The 17-year-old male tiger was euthanized after weeks of a slow, painful decline that veterinarians at the Lions Tigers & Bears sanctuary in Alpine were unable to arrest, according to a statement released Friday.
"He had progressively shown signs of pain and became increasingly withdrawn from his normal interests and activities," said Jane Meier, the sanctuary's lead veterinarian. "His appetite had steadily decreased, making our abilities to provide pain medication difficult."
Phevos was brought to Lions Tigers & Bears in December after an airlift that took 20 hours. The trip was financed by a British animal-care activist alarmed at reports of Phevos' condition and the death of another tiger at the same zoo.
The BBC, before the airlift, referred to Phevos as "the latest victim of Greece's economic crisis" because the government could not afford to provide adequate care at the zoo. The other tiger at the same zoo died of a wound on its paw that had gone untreated for months.
"This tiger has been living in deplorable conditions for years," Bobbi Brink, founder of Lions Tigers & Bears, said of Phevos upon his arrival in December.
Phevos and five other tigers had been part of a traveling circus from Italy when they were seized by Greek officials in 2002 because the circus lacked appropriate documentation.
The BBC story about Phevos was headlined, "The tiger who flew halfway across the world for a better life." The name Phevos comes from a kind of nickname for Apollo, the Greek god.
In announcing Phevos' death, Brink said this: "He fought a long and hard battle in this lifetime and had been through so much.

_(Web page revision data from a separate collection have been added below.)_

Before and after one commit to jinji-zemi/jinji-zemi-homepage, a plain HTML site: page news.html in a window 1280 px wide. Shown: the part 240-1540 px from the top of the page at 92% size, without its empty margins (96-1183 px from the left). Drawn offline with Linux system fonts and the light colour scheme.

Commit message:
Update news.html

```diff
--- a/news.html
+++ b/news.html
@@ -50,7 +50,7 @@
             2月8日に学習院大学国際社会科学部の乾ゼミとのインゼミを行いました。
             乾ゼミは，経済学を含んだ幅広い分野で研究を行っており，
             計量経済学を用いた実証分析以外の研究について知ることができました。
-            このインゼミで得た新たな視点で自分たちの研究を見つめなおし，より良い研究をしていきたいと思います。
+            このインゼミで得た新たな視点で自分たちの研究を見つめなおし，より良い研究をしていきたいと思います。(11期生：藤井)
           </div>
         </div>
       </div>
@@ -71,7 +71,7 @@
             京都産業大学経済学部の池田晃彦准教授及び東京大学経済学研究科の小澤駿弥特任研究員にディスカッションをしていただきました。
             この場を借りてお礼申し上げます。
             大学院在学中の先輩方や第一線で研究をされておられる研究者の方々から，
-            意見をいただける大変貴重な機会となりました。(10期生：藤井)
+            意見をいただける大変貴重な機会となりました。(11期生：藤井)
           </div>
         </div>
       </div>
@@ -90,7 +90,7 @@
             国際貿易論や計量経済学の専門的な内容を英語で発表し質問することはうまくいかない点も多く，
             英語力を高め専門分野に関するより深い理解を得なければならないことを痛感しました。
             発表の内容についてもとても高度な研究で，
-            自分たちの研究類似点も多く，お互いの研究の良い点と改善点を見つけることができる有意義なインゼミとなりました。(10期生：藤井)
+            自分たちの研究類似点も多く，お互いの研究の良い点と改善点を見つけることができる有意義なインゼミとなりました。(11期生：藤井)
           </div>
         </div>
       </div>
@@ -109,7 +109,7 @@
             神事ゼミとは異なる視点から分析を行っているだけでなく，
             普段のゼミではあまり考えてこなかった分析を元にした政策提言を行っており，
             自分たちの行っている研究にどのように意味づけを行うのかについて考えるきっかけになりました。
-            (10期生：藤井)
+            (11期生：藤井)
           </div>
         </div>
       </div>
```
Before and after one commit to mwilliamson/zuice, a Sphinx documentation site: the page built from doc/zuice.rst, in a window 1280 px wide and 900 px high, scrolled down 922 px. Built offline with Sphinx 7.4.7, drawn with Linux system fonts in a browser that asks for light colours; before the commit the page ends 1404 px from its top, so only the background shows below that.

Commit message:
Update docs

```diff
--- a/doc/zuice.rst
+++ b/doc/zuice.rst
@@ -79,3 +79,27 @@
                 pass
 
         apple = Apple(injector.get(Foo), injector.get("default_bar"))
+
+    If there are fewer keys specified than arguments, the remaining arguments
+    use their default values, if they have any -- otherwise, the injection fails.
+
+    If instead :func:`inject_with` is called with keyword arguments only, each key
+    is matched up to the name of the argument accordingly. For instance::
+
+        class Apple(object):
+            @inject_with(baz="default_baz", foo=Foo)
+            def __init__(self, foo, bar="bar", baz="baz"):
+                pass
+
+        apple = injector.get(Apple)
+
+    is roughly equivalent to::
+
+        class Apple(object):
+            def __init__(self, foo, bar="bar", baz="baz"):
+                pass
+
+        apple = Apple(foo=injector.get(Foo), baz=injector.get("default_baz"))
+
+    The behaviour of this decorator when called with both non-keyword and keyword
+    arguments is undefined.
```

I am honored to have been able to provide him with compassionate care."
A memorial for Phevos is scheduled for Oct. 3 at the sanctuary, 40 miles east of San Diego.